Why This Is the Year to Add Retinol to Your Skincare Routine
"Hearst Magazines and Yahoo may earn commission or revenue on some items through these links."
There are a dizzying number of trending skincare ingredients floating around the internet, but retinol is one that actually lives up to the hype. The dermatologist- and aesthetician darling can be found just about everywhere—from nightly serums and moisturizers to daily acne spot treatments—and for good reason: "Retinol is the OG exfoliator, skin thickener, and collagen stimulator. Of all of the skincare ingredients, it is the one to keep using," double board-certified pediatric and cosmetic dermatologist Karan Lal tells BAZAAR.com.
What Is Retinol?
Retinol is a derivative of vitamin A, which also includes retinal (or retinaldehyde), along with over-the-counter or prescription retinoids, like tretinoin. Retinaldehyde is more potent than retinol, but less irritating than a prescription retinoid. But before these ingredients can have an impact on the skin, they need to be converted to retinoic acid.
"Retinaldehyde is considered more potent than retinol because it only requires one step to be converted to retinoid acid in order for it to have its effect on the skin," says board-certified dermatologist Marisa Garshick at MDCS Dermatology in NYC. "While retinol can be used by all skin types, it's especially great for someone who is unable to tolerate a prescription retinoid, as may be the case for a person with dry or sensitive skin.
Retinaldehyde is a great option for someone who has been able to tolerate a retinol but isn’t seeing their desired results and wants to try something more potent, or for someone who is unable to tolerate a prescription retinoid. As an over-the-counter or prescription retinoid, it helps regulate skin cell turnover, prevent pore clogging, and improve overall skin tone and texture while boosting collagen production."
Do OTC Retinols Actually Work?
As far as what's available at your local drugstore, Garshick notes that over-the-counter retinoids are synthetic, and consist of fine line-reducing retinols (available in concentrations, acne-fighting adapalene, and retinaldehyde, which is ideal for those seeking more advanced improvement.
For patients who are retinol beginners, she often recommends RoC's Retinol Correxion Sensitive Night Cream, a treatment with plumping hyaluronic acid to help with signs of aging. Both Garshick and Lal also suggest the Clinical Skin Retinol and Peptide Refining Serum 2.5, which is safe for sensitive skin. It combines ingredients like retinol, bakuchiol, ceramides, and more, to reduce fine lines and discoloration sans irritation. And for the delicate eye area, Lal is a fan of La Roche-Posay's hardworking Redermic R Retinol Eye Cream.

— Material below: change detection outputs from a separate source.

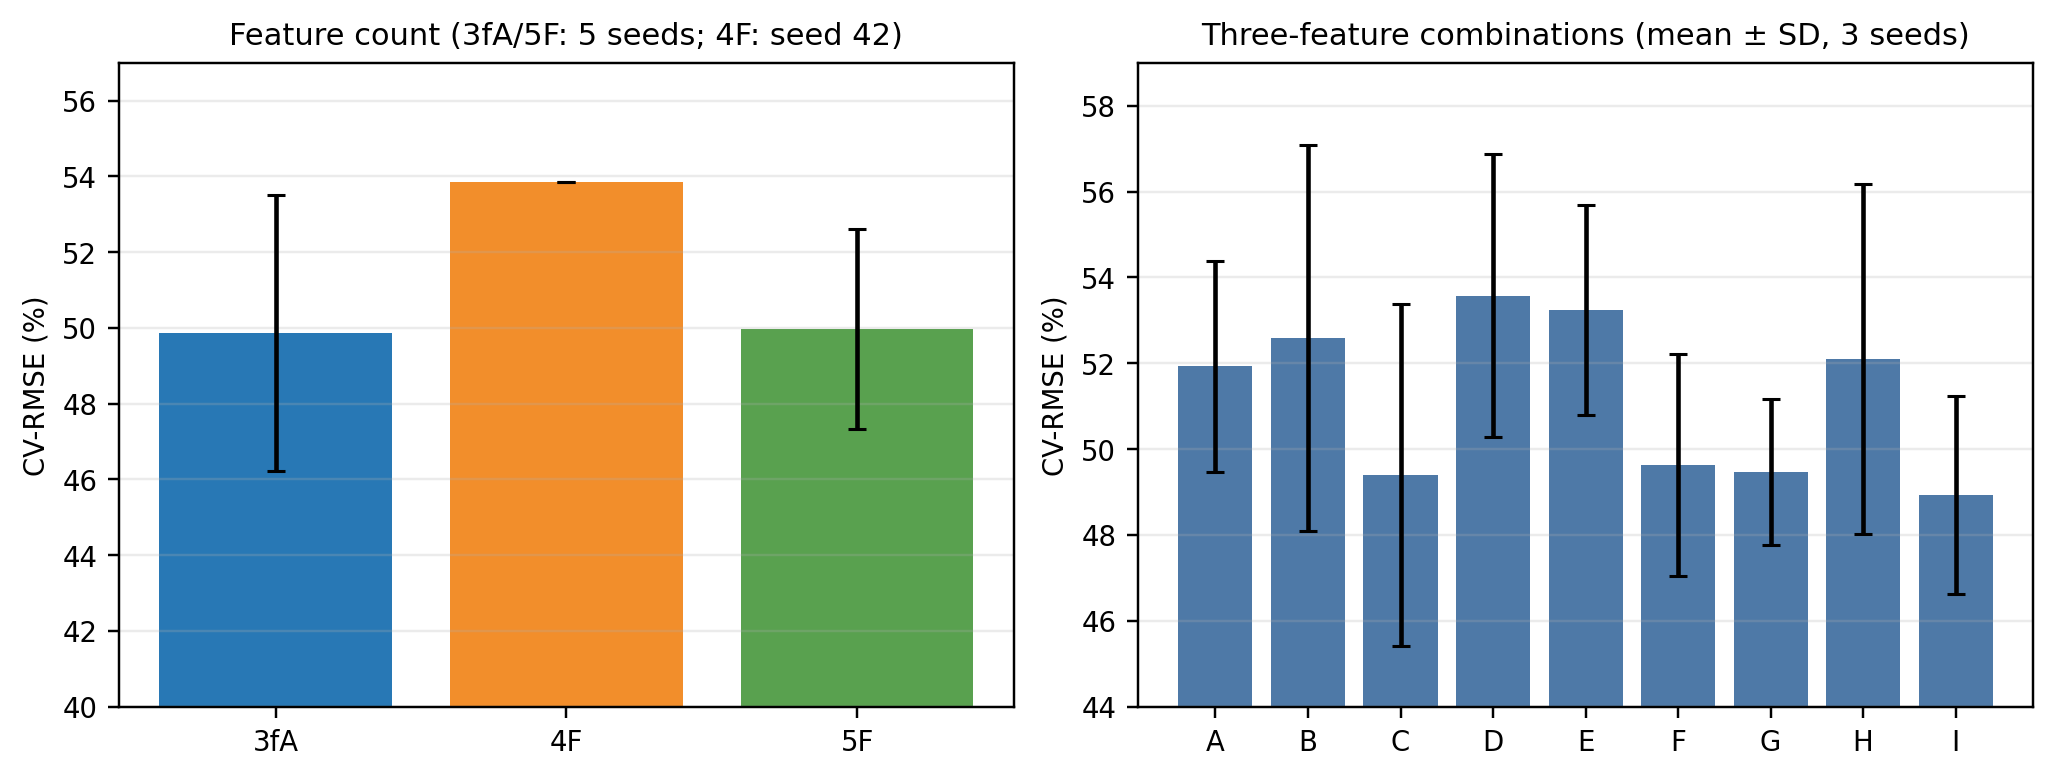
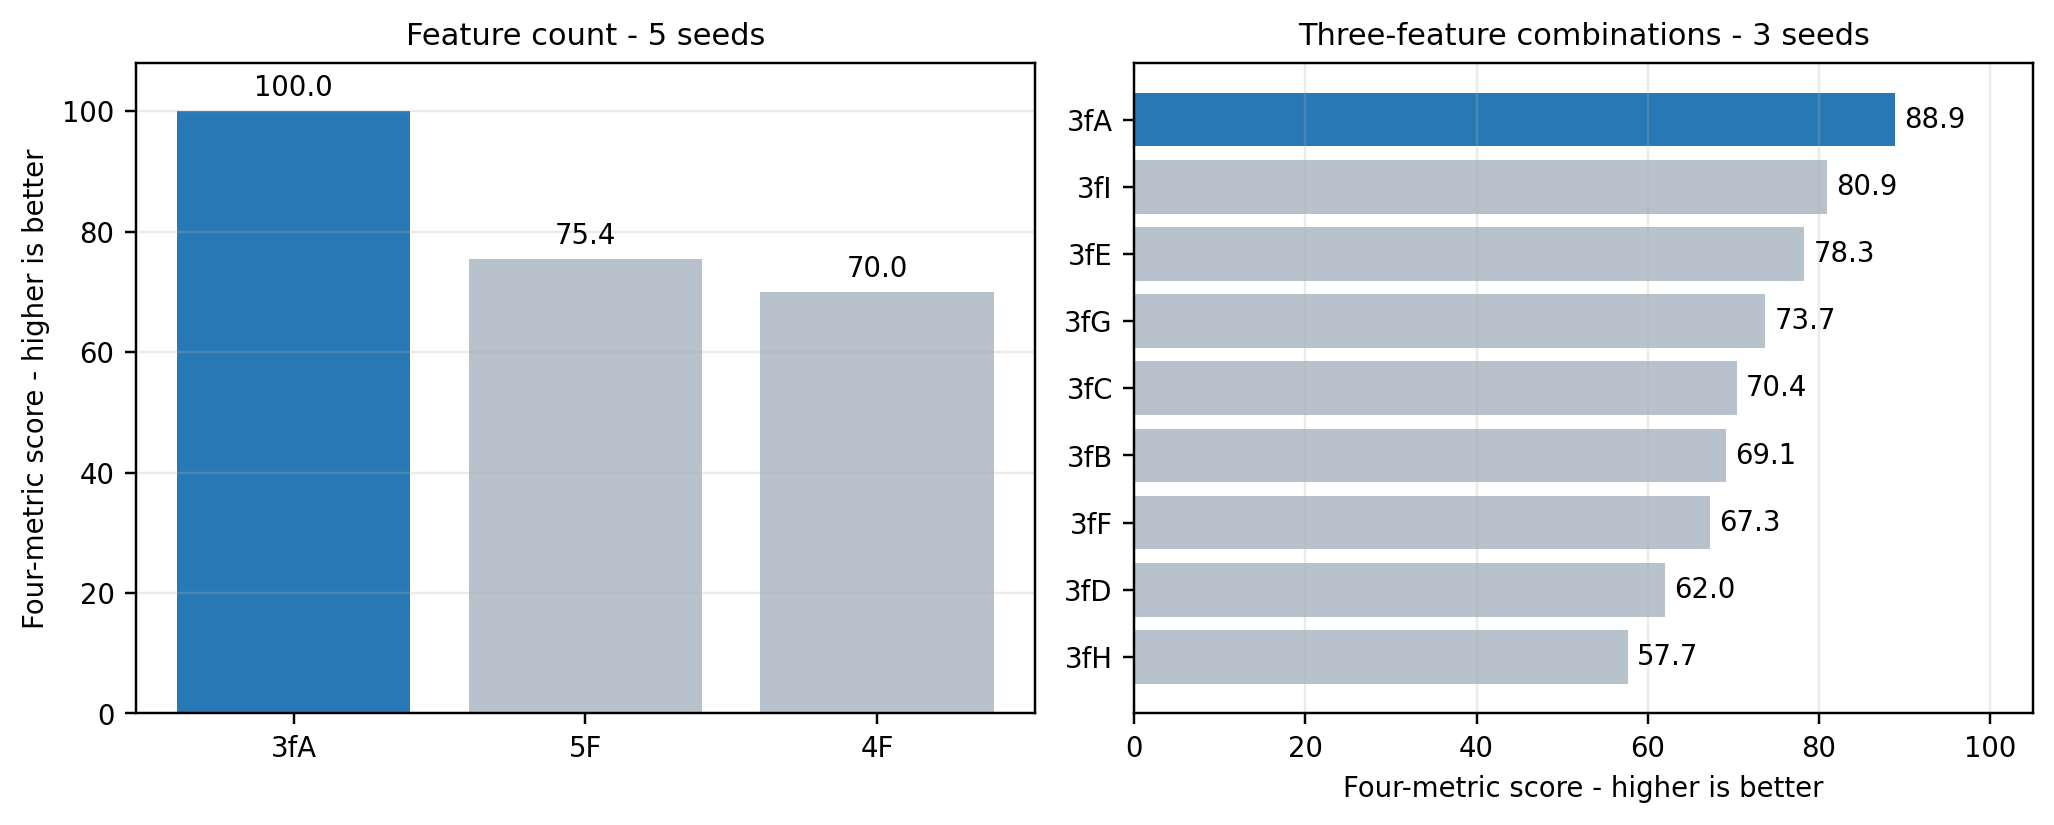
Updated feature ablation analysis, added relative score calculations for four main metrics, and adjusted chart titles and descriptions

diff --git a/report2/build_figures.py b/report2/build_figures.py
@@ -64,13 +64,18 @@ def save_hybrid_ablation() -> None:
 
 
 def save_feature_ablation() -> None:
+    metrics = [
+        "primary_load_cv_rmse_pct",
+        "primary_abs_nmbe_pct",
+        "primary_comfort_degree_hours_per_building_day",
+        "primary_comfort_exceedance_pct",
+    ]
     count_specs = {
         "3fA": ("capacity_load_3f", 5),
         "4F": ("capacity_load_4f", 1),
         "5F": ("capacity_load_5f", 5),
     }
-    count_values: list[float] = []
-    count_errors: list[float] = []
+    count_means: list[pd.Series] = []
     for feature_set, expected_count in count_specs.values():
         rows = PRIMARY.loc[
             (PRIMARY["architecture"] == "TarMAC hybrid")
@@ -81,9 +86,11 @@ def save_feature_ablation() -> None:
             raise ValueError(
                 f"Expected {expected_count} feature-count rows for {feature_set!r}, found {len(rows)}"
             )
-        values = pd.to_numeric(rows["primary_load_cv_rmse_pct"])
-        count_values.append(float(values.mean()))
-        count_errors.append(float(values.std(ddof=1)) if len(values) > 1 else 0.0)
+        count_means.append(rows[metrics].apply(pd.to_numeric).mean())
+
+    count_frame = pd.DataFrame(count_means, index=count_specs)
+    count_relative = count_frame.min(axis=0).div(count_frame).mul(100.0)
+    count_scores = count_relative.mean(axis=1).sort_values(ascending=False)
 
     patterns = {
         "A": r"agglomerative_capacity_load_3f_linear_vt_500_seed[0-2]$",
@@ -96,40 +103,55 @@ def save_feature_ablation() -> None:
         "H": r"agglomerative_3f_H_.*seed[0-2]$",
         "I": r"agglomerative_3f_I_.*seed[0-2]$",
     }
-    means: list[float] = []
-    errors: list[float] = []
+    combination_means: list[pd.Series] = []
     for pattern in patterns.values():
-        values = pd.to_numeric(
-            PRIMARY.loc[
-                PRIMARY["experiment"].str.contains(pattern, regex=True, na=False),
-                "primary_load_cv_rmse_pct",
-            ]
-        )
-        if len(values) != 3:
+        rows = PRIMARY.loc[
+            PRIMARY["experiment"].str.contains(pattern, regex=True, na=False)
+        ]
+        if len(rows) != 3:
             raise ValueError(f"Expected three feature-combination rows for {pattern!r}")
-        means.append(float(values.mean()))
-        errors.append(float(values.std(ddof=1)))
+        combination_means.append(rows[metrics].apply(pd.to_numeric).mean())
 
-    fig, axes = plt.subplots(1, 2, figsize=(9.4, 3.6))
-    axes[0].bar(
-        list(count_specs),
-        count_values,
-        yerr=count_errors,
-        capsize=3,
-        color=["#2878b5", "#f28e2b", "#59a14f"],
+    combination_frame = pd.DataFrame(combination_means, index=patterns)
+    combination_relative = (
+        combination_frame.min(axis=0).div(combination_frame).mul(100.0)
     )
-    axes[0].set_ylim(40, 57)
-    axes[0].set_ylabel("CV-RMSE (%)")
-    axes[0].set_title("Feature count (3fA/5F: 5 seeds; 4F: seed 42)")
-    axes[0].grid(axis="y", alpha=0.25)
+    combination_scores = combination_relative.mean(axis=1).sort_values(
+        ascending=False
+    )
 
-    x = np.arange(len(patterns))
-    axes[1].bar(x, means, yerr=errors, capsize=3, color="#4e79a7")
-    axes[1].set_xticks(x, list(patterns))
-    axes[1].set_ylim(44, 59)
-    axes[1].set_ylabel("CV-RMSE (%)")
-    axes[1].set_title("Three-feature combinations (mean ± SD, 3 seeds)")
-    axes[1].grid(axis="y", alpha=0.25)
+    fig, axes = plt.subplots(1, 2, figsize=(9.4, 3.8))
+
+    count_colors = [
+        "#2878b5" if label == "3fA" else "#b8c2cc" for label in count_scores.index
+    ]
+    count_bars = axes[0].bar(
+        count_scores.index,
+        count_scores.values,
+        color=count_colors,
+    )
+    axes[0].set_ylim(0, 108)
+    axes[0].set_ylabel("Four-metric score - higher is better")
+    axes[0].set_title("Feature count - 5 seeds")
+    axes[0].grid(axis="y", alpha=0.25)
+    axes[0].bar_label(count_bars, fmt="%.1f", padding=3)
+
+    combination_colors = [
+        "#2878b5" if label == "A" else "#b8c2cc"
+        for label in combination_scores.index
+    ]
+    combination_bars = axes[1].barh(
+        [f"3f{label}" for label in combination_scores.index],
+        combination_scores.values,
+        color=combination_colors,
+    )
+    axes[1].invert_yaxis()
+    axes[1].set_xlim(0, 105)
+    axes[1].set_xlabel("Four-metric score - higher is better")
+    axes[1].set_title("Three-feature combinations - 3 seeds")
+    axes[1].grid(axis="x", alpha=0.25)
+    axes[1].bar_label(combination_bars, fmt="%.1f", padding=3)
+
     fig.tight_layout()
     fig.savefig(OUT / "feature_ablation.png", bbox_inches="tight", dpi=220)
     plt.close(fig)

diff --git a/report2/evaluation.tex b/report2/evaluation.tex
@@ -137,6 +137,21 @@ the results support the low-redundancy hypothesis: even when each feature is
 individually relevant, adding more standardized features can still change the
 grouping result and reduce performance.
 
+Figure~\ref{fig:feature-ablation} summarizes all four primary metrics rather
+than displaying CV-RMSE alone. For each lower-is-better metric, a candidate's
+relative score is the best mean value in the panel divided by that candidate's
+mean value, multiplied by 100. The four relative scores for CV-RMSE, absolute
+NMBE, degree-hours, and comfort exceedance are then averaged with equal weight:
+\begin{equation}
+S_j=\frac{100}{4}\sum_{m=1}^{4}
+\frac{\min_k \bar{x}_{k,m}}{\bar{x}_{j,m}}.
+\label{eq:feature-ablation-score}
+\end{equation}
+Higher scores therefore indicate a better overall balance. In the feature-count
+comparison, 3fA ranks first with a score of 100.0, ahead of 5F at 75.4 and 4F at
+70.0. The score is used only to summarize the four reported metrics visually;
+the raw values remain available in Table~\ref{tab:feature-count}.
+
 \begin{table}[!htbp]
 \small
 \begin{center}
@@ -159,8 +174,11 @@ Set & Added information & CV-RMSE & $|$NMBE$|$ & Degree-hours & Comfort \\
 \begin{center}
 \includegraphics[width=0.95\textwidth]{figures/feature_ablation.png}
 \end{center}
-\caption{Feature-count and three-feature combination ablations from recorded
-runs. Five-seed means.}
+\caption{Equal-weight four-metric scores for the feature-count and
+three-feature-combination ablations. Higher is better, and 3fA is highlighted
+in blue. Scores are calculated from the recorded CV-RMSE, absolute NMBE,
+degree-hours, and comfort-exceedance results using
+Equation~\eqref{eq:feature-ablation-score}.}
 \label{fig:feature-ablation}
 \end{figure}
 
@@ -174,6 +192,13 @@ CV-RMSE and degree-hours. 3fE has the lowest comfort variability. In contrast,
 3fA has by far the lowest and most stable absolute bias, $0.49\pm0.18$\%, and
 its features remain directly interpretable across climates. It is therefore
 selected as the best overall compromise.
+
+The right panel of Figure~\ref{fig:feature-ablation} confirms this overall
+selection using the same four-metric score. Across the nine three-feature
+combinations, 3fA ranks first at 88.9, followed by 3fI at 80.9 and 3fE at 78.3.
+This does not mean that 3fA is best on every individual metric; rather, its much
+lower load bias compensates for the individual CV-RMSE and comfort advantages
+of some alternatives and gives it the strongest equal-weight overall result.
 
 \begin{table}[!htbp]
 \scriptsize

At what point in your routine should retinol be used?
Retinol is best applied at night, usually after cleansing and before your go-to moisturizer. "It's important to remember to only apply a small pea-sized amount for the entire face to minimize the potential for irritation," Garshick advises. If you have dry or sensitive skin, experts often recommend applying moisturizer first, then dabbing on retinol to further reduce skin inflammation risk.
When can you expect to see changes in your skin?
It takes at minimum around four weeks, and at maximum up to three months to start reaping benefits from retinol, as dermatologists say skin turnover benefits closely align with the timeline of collagen production.
Can women who are pregnant or nursing use retinol?
While it's not recommended that those who are pregnant or nursing use topical retinol products, safer alternatives, like bakuchiol, azelaic acid, peptides, and low concentrations of alpha hydroxy acids, can be equally beneficial in refining skin's texture and tone.
Why is retinol irritating your skin?
Since retinol is available in varied percentages, from 0.5 to 2.5, dermatologists advise starting low and slow with initial application once or twice per week when adding one to your regimen. Additionally, it's best to use only one retinol-based product at a time to avoid irritation. "If you notice redness, flaking, or skin burning, it may be time to take a retinol break," Lal says. "These are signs your skin is very reactive to retinol. Pause, use moisturizer, and slowly incorporate retinol back into your routine once your skin has healed."
For more recommendations about which retinol, retinal, or prescription retinoids is best for you, consult with a board-certified dermatologist who can best provide a specific plan of action for your skin needs.
You Might Also Like